If my kernel is writing integers to global memory, is there a possibility for an external observer (i.e. the host during kernel execution) to observe that only a part of the integer has been written while the rest hasn’t?

E.g. given that memory pointed to by (int *glob_mem) has been initialized with 0, and the following kernel is executed, could the host observe any value different from either 0 or 0x42424242?

//Kernel body
glob_mem[blockDim.x * blockIdx.x + threadIdx.x] = 0x42424242;

I studied the programming guide, but couldn’t confirm that hypothesis and I believe that’d be helpful to know.

Thank you!

As long as the access is properly aligned the int data is written in its entirety in one fell swoop. Data on the GPU must be “naturally aligned”, that is, the alignment must equal the access size, which is 4 bytes in this case. The behavior in cases of unaligned writes is undefined.

However, your assumption that the value in that location is either 0 or 0x42424242 will not hold unless you explicitly initialized the location to 0, prior to writing it with 0x42424242. In particular, the global memory location may still hold data placed there by a previous kernel, which sometimes allows bugs to go undetected.

That’s a great insight, thank you njuffa! That’s what I hoped to be the case, but couldn’t find any statement to support that theory.

Regarding the either ‘0’ or ‘0x42424242’, I’ve mentioned that “memory […] has been initialized with 0”, so I’m aware of that - at least :-)

Note that the issue can be trickier for data objects that exceed the 4-byte size or are of compound type.
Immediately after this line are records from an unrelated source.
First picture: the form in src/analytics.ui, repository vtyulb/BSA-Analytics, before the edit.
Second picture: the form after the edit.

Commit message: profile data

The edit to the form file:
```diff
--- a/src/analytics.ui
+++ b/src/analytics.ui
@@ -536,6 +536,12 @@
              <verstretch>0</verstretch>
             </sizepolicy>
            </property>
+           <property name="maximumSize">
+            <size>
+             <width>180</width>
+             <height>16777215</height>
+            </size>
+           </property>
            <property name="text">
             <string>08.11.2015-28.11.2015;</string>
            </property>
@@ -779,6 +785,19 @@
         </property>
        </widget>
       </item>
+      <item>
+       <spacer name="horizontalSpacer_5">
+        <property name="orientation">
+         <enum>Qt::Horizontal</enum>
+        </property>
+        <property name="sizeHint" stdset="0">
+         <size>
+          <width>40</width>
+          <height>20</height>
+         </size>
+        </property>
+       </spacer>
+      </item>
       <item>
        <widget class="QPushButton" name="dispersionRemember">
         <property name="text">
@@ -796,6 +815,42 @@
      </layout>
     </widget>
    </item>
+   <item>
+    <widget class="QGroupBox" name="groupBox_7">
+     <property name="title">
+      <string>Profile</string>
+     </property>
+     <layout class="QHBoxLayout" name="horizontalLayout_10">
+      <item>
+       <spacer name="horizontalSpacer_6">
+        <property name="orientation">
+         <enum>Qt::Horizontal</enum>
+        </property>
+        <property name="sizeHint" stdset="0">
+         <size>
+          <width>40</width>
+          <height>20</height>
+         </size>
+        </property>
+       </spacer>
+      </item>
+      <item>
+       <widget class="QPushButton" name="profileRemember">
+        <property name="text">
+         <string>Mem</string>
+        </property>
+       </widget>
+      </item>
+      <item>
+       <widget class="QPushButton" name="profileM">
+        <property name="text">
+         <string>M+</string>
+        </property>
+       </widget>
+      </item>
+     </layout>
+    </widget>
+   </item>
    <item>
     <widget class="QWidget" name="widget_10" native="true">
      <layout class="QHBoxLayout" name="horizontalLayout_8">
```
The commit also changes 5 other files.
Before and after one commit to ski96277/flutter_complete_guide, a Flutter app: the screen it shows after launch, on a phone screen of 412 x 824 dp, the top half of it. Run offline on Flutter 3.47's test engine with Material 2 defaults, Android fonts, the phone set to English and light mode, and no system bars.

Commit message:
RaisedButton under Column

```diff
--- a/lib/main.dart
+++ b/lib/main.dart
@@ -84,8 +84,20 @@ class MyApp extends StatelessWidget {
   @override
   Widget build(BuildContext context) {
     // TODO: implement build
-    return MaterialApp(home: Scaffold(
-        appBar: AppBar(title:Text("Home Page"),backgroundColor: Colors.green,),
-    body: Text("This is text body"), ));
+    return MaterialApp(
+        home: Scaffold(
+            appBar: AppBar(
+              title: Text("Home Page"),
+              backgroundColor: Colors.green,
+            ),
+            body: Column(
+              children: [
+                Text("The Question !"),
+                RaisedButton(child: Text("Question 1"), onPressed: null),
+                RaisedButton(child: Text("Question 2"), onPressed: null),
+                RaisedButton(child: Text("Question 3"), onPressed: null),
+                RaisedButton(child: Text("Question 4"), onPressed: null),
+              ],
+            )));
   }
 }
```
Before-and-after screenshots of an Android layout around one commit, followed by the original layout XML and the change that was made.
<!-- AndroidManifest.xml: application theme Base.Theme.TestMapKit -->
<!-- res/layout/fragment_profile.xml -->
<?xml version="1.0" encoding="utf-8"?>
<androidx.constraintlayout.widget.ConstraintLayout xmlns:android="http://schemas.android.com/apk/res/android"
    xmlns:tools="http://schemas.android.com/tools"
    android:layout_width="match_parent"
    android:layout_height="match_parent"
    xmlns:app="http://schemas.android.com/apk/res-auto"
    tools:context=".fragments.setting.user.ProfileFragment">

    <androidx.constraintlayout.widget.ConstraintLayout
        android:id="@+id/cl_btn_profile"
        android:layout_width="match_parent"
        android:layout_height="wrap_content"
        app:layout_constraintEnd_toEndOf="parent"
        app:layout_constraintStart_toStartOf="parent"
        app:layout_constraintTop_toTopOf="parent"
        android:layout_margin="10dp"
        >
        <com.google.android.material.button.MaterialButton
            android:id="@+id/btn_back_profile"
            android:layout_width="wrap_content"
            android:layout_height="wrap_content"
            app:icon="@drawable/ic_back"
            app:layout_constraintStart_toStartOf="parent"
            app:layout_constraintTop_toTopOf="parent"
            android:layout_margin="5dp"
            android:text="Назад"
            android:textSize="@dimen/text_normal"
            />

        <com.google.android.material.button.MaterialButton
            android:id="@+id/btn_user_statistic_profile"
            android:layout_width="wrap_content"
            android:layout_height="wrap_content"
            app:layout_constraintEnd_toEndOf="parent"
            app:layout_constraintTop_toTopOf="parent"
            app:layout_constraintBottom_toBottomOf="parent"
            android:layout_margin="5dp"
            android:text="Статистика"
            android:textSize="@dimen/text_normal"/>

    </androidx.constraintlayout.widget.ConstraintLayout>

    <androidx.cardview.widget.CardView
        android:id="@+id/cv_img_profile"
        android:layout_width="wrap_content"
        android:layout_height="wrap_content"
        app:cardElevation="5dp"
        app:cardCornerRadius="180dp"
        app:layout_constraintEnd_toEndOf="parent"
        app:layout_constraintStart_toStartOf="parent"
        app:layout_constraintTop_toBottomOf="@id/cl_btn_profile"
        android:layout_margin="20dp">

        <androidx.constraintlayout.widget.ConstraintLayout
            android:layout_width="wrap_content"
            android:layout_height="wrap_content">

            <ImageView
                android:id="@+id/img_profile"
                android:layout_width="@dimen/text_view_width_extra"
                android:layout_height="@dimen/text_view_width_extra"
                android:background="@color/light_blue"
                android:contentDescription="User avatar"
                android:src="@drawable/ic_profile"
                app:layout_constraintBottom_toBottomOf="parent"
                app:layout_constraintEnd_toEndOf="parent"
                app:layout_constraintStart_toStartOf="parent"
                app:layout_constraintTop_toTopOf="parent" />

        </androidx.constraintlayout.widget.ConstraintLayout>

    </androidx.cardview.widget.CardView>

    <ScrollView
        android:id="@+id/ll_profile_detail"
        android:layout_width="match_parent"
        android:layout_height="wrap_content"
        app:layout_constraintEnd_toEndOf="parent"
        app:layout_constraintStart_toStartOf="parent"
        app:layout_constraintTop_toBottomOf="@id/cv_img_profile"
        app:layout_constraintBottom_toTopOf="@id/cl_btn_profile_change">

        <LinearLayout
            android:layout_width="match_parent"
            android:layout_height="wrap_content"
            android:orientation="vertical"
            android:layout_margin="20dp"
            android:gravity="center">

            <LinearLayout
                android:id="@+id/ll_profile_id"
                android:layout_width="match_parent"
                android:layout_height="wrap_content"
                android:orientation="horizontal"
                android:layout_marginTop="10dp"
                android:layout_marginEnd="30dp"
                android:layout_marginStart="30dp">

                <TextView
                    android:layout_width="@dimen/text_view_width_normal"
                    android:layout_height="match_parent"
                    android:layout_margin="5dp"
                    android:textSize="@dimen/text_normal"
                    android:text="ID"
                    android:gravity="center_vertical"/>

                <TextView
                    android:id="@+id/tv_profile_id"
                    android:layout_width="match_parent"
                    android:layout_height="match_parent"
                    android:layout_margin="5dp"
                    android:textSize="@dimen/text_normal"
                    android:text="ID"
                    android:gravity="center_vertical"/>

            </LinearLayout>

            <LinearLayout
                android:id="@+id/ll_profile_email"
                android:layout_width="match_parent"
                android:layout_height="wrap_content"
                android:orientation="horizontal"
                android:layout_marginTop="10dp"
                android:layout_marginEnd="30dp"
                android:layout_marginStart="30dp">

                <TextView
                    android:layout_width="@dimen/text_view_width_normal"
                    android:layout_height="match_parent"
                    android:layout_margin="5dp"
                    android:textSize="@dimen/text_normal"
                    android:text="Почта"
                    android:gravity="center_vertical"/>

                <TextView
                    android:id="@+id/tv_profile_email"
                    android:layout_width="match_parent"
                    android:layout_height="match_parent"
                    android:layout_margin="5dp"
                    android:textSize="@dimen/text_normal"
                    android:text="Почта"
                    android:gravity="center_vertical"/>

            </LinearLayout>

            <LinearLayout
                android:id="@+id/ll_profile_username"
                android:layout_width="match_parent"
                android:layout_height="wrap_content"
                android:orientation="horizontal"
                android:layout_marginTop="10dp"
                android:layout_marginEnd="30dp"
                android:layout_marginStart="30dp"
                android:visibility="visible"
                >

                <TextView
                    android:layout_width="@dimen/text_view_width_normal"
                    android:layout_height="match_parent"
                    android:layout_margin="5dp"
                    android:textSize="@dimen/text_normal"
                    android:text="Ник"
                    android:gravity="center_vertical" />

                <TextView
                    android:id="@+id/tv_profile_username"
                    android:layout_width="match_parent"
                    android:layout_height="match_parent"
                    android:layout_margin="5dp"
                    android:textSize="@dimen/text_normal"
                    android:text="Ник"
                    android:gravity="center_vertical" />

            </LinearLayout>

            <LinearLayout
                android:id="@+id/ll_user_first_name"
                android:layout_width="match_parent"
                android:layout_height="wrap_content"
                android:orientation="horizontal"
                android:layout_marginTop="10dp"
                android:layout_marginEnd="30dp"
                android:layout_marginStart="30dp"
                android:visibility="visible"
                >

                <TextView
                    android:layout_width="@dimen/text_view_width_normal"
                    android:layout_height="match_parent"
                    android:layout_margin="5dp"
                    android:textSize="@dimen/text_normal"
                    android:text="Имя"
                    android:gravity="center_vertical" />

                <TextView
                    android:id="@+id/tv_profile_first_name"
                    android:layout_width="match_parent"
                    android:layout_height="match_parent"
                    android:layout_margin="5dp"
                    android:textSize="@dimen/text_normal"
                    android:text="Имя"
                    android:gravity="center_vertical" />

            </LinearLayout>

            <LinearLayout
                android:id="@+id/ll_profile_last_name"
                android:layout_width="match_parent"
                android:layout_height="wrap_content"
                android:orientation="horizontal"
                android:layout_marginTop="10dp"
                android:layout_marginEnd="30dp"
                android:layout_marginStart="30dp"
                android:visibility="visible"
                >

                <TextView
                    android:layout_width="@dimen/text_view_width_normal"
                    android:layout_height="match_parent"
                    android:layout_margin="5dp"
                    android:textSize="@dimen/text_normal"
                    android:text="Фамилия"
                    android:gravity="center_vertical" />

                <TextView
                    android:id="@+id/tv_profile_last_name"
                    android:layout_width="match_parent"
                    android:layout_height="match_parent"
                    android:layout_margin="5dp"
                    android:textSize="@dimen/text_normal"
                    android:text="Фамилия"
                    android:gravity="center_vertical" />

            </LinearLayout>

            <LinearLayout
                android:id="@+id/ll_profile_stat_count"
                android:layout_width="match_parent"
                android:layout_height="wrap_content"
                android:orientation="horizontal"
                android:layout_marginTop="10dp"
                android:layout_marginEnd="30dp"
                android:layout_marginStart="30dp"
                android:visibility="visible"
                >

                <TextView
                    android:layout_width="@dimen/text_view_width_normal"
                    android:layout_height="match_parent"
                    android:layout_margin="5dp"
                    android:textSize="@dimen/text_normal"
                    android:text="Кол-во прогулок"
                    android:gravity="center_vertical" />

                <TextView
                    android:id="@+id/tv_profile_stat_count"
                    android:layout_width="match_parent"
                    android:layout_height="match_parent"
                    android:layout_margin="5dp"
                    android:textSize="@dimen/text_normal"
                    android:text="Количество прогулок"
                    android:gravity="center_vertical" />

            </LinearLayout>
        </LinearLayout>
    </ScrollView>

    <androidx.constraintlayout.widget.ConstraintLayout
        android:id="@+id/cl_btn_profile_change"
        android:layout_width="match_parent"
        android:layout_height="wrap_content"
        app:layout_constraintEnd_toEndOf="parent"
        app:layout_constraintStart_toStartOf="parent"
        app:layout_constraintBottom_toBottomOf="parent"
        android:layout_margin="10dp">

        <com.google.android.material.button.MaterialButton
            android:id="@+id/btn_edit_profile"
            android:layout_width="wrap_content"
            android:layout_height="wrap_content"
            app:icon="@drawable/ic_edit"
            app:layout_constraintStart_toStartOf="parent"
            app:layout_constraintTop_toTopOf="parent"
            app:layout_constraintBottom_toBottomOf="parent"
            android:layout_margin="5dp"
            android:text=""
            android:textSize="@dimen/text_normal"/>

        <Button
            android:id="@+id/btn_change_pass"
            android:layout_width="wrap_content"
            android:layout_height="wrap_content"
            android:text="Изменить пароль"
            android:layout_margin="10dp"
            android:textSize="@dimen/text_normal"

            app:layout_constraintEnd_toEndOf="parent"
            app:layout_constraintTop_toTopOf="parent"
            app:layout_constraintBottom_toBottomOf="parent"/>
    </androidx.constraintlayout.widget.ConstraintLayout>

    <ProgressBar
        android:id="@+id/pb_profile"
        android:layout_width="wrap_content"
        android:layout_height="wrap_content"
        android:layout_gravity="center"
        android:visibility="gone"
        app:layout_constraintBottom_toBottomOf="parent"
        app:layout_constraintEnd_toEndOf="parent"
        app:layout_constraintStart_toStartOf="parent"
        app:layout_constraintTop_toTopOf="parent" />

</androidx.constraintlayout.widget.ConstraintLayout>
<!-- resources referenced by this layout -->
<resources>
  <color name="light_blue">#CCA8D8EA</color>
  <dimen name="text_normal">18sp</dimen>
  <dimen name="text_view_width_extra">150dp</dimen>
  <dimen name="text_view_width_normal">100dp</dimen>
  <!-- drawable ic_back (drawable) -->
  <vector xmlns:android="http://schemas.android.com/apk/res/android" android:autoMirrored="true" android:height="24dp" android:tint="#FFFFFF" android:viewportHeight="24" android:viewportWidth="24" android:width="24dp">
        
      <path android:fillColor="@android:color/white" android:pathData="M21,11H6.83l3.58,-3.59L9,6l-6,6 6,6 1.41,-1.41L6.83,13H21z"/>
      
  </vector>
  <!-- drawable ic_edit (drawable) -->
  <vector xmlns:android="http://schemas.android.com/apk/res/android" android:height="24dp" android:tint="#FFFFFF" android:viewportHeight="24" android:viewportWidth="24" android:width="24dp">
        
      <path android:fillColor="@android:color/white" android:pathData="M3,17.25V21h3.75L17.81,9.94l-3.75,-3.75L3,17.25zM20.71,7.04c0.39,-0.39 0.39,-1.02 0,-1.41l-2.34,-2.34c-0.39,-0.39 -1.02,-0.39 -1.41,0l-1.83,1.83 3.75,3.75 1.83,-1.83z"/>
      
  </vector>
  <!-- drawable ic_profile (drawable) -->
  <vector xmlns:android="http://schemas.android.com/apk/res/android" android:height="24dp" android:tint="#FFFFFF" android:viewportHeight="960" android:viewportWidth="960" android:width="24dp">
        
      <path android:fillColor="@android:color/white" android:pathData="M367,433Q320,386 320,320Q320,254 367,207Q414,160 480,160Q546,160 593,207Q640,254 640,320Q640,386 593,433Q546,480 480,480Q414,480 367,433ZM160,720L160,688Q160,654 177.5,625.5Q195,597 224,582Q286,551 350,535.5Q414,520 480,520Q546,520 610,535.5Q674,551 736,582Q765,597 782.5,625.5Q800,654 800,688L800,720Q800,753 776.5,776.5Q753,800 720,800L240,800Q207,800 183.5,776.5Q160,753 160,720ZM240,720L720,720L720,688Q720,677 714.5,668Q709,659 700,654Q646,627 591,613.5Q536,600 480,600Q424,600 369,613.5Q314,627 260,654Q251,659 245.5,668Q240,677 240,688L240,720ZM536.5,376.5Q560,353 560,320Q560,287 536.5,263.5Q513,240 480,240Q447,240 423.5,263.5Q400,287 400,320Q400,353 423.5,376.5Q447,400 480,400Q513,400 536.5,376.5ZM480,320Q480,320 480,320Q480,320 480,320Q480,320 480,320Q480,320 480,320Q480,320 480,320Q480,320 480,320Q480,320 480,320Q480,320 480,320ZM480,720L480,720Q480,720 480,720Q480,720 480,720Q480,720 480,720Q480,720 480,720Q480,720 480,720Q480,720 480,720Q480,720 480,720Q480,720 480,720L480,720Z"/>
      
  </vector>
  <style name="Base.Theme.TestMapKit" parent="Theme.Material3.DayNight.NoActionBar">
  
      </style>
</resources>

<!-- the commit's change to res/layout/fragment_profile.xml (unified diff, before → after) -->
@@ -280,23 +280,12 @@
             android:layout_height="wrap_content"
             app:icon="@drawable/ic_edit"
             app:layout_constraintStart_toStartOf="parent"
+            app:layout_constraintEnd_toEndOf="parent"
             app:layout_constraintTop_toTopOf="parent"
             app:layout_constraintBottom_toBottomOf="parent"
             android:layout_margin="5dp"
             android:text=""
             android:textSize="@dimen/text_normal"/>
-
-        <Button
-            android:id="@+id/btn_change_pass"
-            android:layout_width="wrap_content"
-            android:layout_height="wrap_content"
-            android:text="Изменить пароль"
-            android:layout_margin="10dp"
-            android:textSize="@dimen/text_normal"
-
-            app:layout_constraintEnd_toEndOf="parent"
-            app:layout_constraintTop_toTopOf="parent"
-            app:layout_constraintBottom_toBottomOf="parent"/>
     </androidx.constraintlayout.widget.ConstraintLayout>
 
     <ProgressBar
In those cases one would want to check the store instruction at SASS (mnachine code level) to make sure all data is written out in a single ST.64 or ST.128 instruction. In addition, one would want to establish that the host is accessing the data in a single access as well when sharing data between host and device.

Note that none of this is usually sufficient if there are multiple producers, in which case you would want to investigate compare-exchange operations or atomic ALU operations to prevent race conditions.